Welcome back to our 53rd Anniversary celebration, where each week we are featuring a Real Log Homes Independent Representative (IR) that has handed the company down through the generations. Today, we are featuring Walnut Ridge Log Homes. Just like O.R. Gooch, the Walnut Ridge story begins as the tale of a happy Real Log Homes customer.
Mike and Linda Miller purchased a Real Log Home in 1983 and built it with the help of their uncles and aunts, as well as a few hired professionals. While they were building the home, scores of people would stop by just to see the log home being built. Since their home was on a farm in rural Henry County, Kentucky, it was clear that these onlookers were not just passersby but genuinely interested in log homes. The continued public interest after the Millers had completed the home convinced them that they should go into business selling Real Log Homes.
While the Millers have now built hundreds of Real Log Homes, they still live in their original home from 1983. They have made a few additions, including a three car garage with matching log siding, but still love their log home. Second generation Walnut Ridge owner Nick Miller says that the company “want(s) you as happy with your home in 20 years, as you are the day you move in.” Certainly the Millers are living this ethos as well!
While Nick was part of the original build crew on the Millers’ house, he admits that at four years old he wasn’t much help. However, you couldn’t keep him away from a hammer and he would spend hours hammering nails as best he could. Since that time, Nick has witnessed a great deal of progress in the log home industry. He cites Tim-bor treating, in which logs are preserved with a non-toxic borate solution, as one of the most important advances in the industry.
Asked to name one of his more memorable projects, Nick thought that a home in Mammoth Cave stood out. Certainly the massive half round log staircase and great gourmet kitchen are very attractive features and the individually themed guest bedrooms are a unique touch.

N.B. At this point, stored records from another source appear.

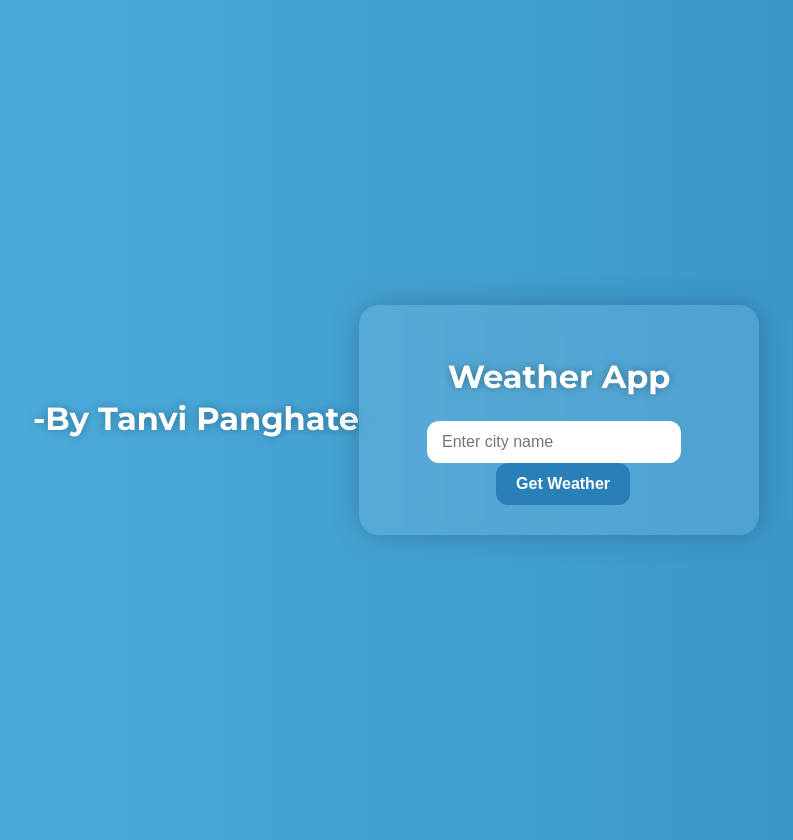
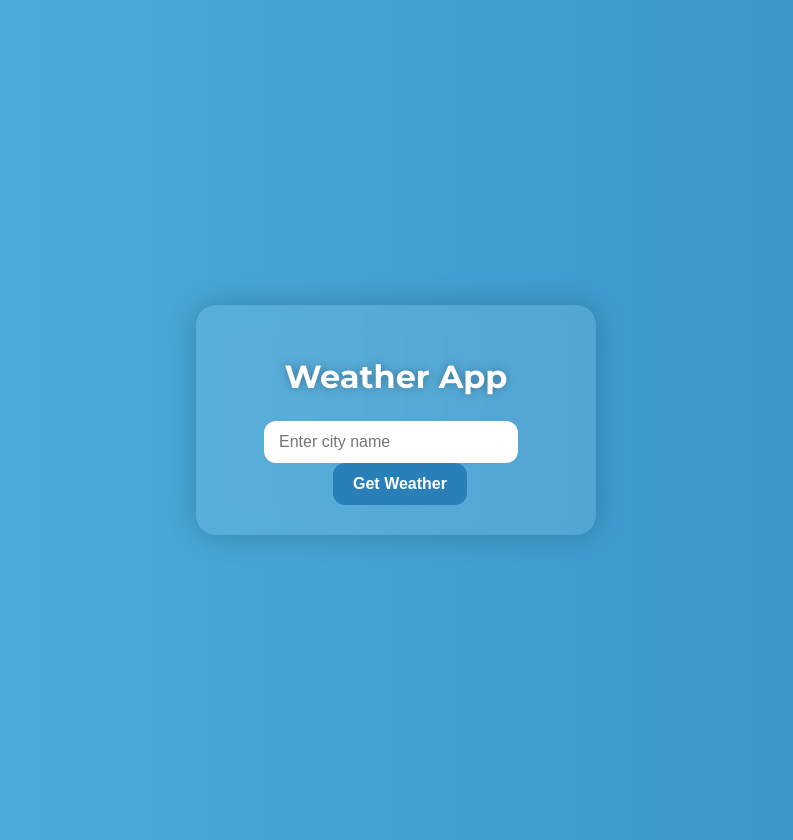
Before and after one commit to hardiekk/Weather-App, a plain HTML site: page index.html in a window 1280 px wide. Shown: the whole page, without its empty margins (244-1037 px from the left). Drawn offline with Linux system fonts and the light colour scheme.

Commit message:
Update index.html

```diff
--- a/index.html
+++ b/index.html
@@ -4,7 +4,7 @@
   <meta charset="UTF-8">
   <meta name="viewport" content="width=device-width, initial-scale=1.0">
   <title>Weather App</title>
-  <h1>-By Tanvi Panghate</h1>
+  <title>-By Tanvi Panghate</title>
   <link rel="stylesheet" href="styles.css">
   <link href="https://fonts.googleapis.com/css2?family=Montserrat:wght@400;700&display=swap" rel="stylesheet">
 </head>
```
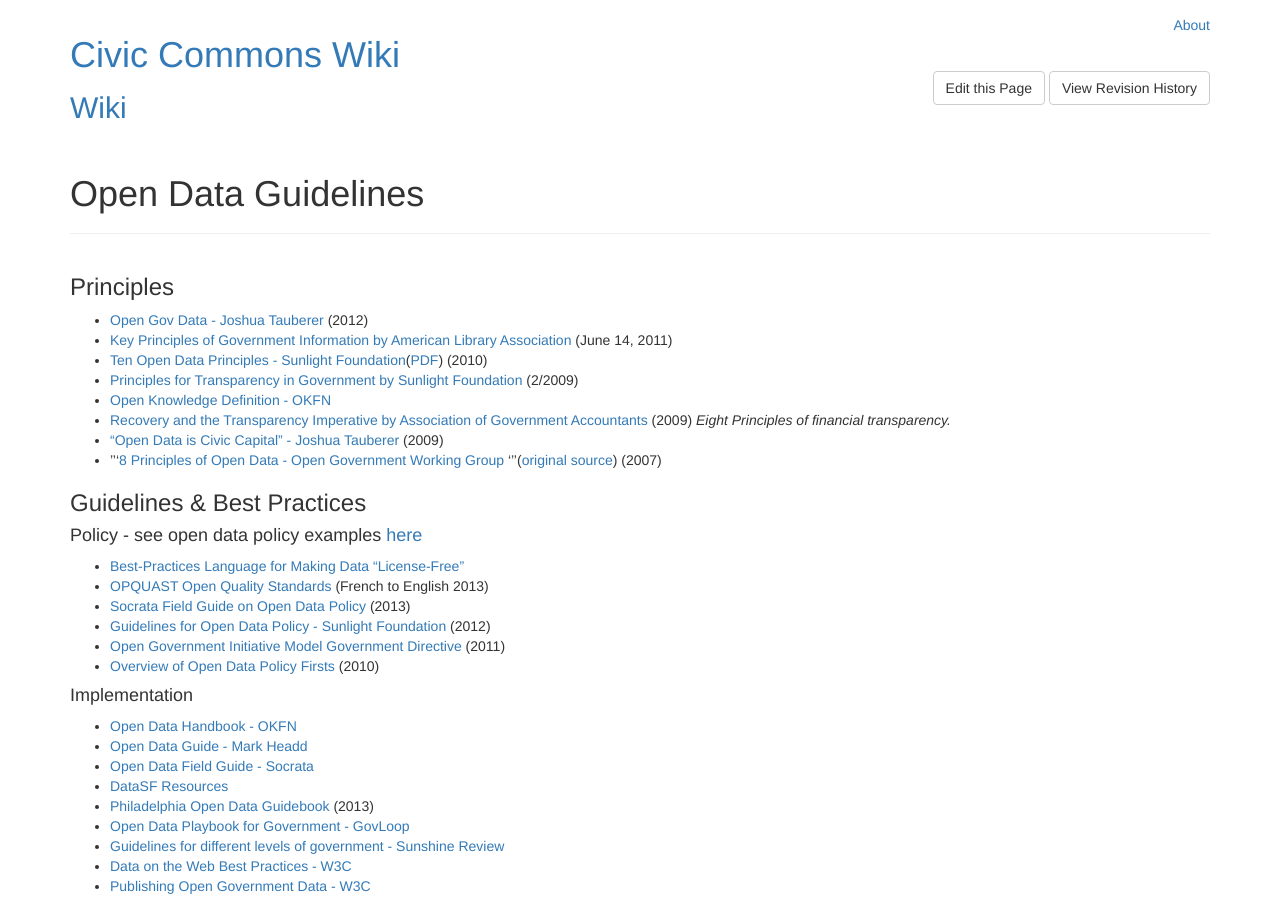
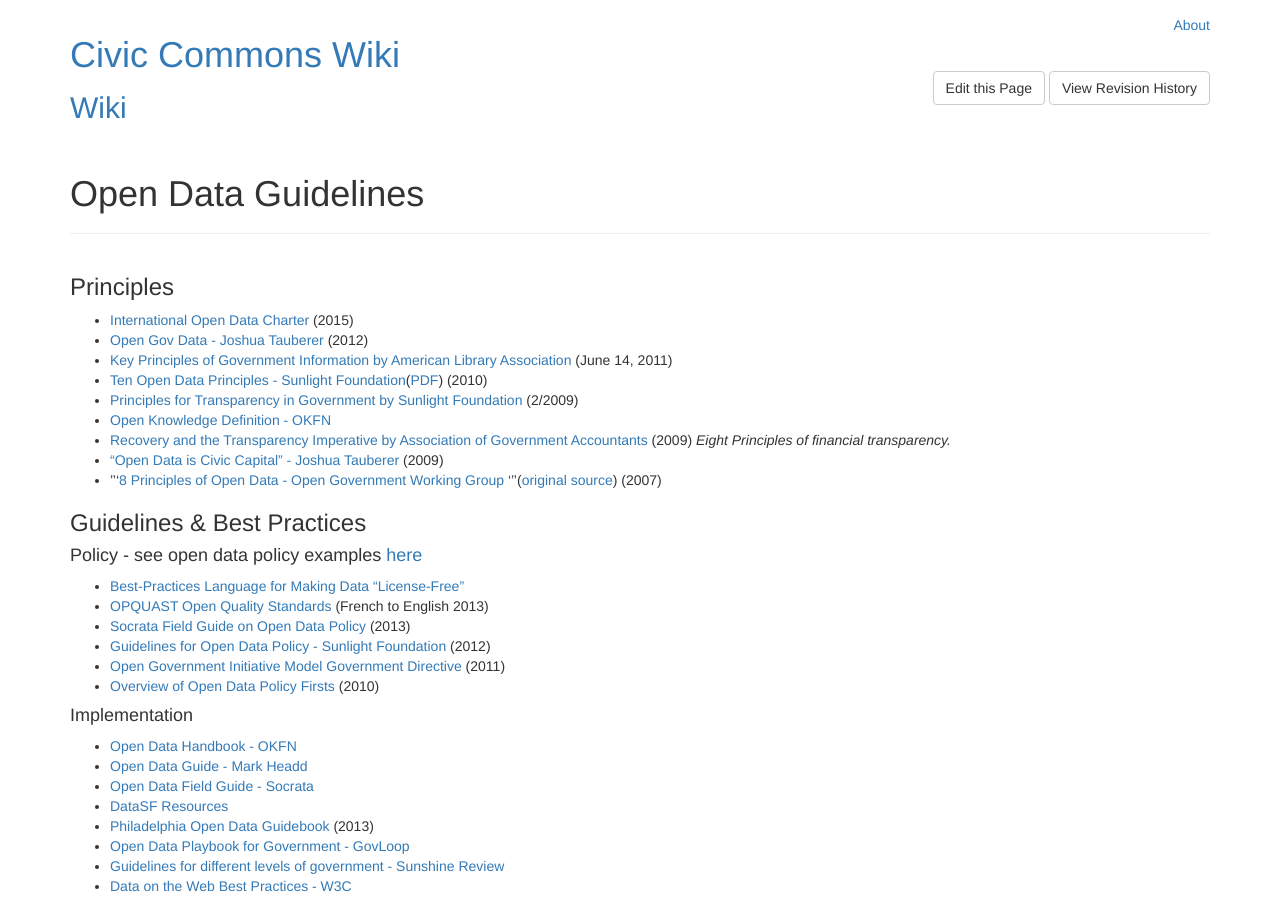
Before and after one commit to CivComs/wiki, a Jekyll site: the page built from Open_Data_Guidelines.md, in a window 1280 px wide and 900 px high. Built offline with Jekyll 4.4.1, drawn with Linux system fonts in a browser that asks for light colours; nearby versions of some CDN libraries; library files that are not in the unit come from our copies.

Commit message:
Adding international open data charter principles

```diff
--- a/Open_Data_Guidelines.md
+++ b/Open_Data_Guidelines.md
@@ -4,7 +4,7 @@ permalink: /Open_Data_Guidelines/
 ---
 
 ### Principles
-
+-   [International Open Data Charter](http://opendatacharter.net/principles/) (2015)
 -   [Open Gov Data - Joshua Tauberer](http://opengovdata.io/) (2012)
 -   [Key Principles of Government Information by American Library Association](http://www.ala.org/advocacy/govinfo/keyprinciples) (June 14, 2011)
 -   [Ten Open Data Principles - Sunlight Foundation](http://sunlightfoundation.com/policy/documents/ten-open-data-principles/)([PDF](http://assets.sunlightfoundation.com.s3.amazonaws.com/policy/papers/Ten%20Principles%20for%20Opening%20Up%20Government%20Data.pdf)) (2010)
```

However, what really commands your attention is the black bear climbing the 23-foot tree/post in the living room!
Nick’s son Nixon is too young to express his desires for the future, but Nick said he would love to pass the business down to his daughter “if being a fairy princess falls through for (her).” We hope you’ve enjoyed another look at one of our multigenerational IRs, and hope you’ll join us next week for our final feature on Hatke and Son.